[Before-and-after change data]
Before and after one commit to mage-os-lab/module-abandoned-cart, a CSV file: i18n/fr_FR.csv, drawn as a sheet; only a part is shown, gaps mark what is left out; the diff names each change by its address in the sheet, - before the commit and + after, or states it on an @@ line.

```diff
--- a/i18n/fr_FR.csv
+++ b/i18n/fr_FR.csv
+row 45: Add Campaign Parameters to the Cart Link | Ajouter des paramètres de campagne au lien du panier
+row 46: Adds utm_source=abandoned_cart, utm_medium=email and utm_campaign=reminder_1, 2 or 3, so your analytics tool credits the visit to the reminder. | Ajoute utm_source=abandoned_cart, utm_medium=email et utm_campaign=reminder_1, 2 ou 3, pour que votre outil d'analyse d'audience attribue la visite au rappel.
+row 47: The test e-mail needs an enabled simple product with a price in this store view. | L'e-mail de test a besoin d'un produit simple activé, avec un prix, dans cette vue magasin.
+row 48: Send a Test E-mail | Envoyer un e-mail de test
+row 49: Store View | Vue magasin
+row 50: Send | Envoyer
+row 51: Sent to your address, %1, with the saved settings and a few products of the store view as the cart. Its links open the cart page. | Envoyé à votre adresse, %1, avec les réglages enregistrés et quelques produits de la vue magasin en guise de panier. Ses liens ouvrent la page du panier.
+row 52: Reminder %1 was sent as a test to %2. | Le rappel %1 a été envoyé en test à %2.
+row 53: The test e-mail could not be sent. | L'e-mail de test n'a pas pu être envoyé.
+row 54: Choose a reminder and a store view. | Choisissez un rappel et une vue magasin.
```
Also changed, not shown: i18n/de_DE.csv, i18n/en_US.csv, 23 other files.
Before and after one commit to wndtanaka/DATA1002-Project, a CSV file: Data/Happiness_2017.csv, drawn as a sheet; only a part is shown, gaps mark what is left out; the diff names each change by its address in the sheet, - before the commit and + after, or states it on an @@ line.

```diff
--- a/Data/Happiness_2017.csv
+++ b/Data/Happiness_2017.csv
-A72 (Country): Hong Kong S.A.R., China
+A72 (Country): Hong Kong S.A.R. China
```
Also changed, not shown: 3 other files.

* WHAT THE TASK ASKS
Scanning the data above, count the lines in which the string "Country" occurs and state only the count.

* RESPONSE AREA
2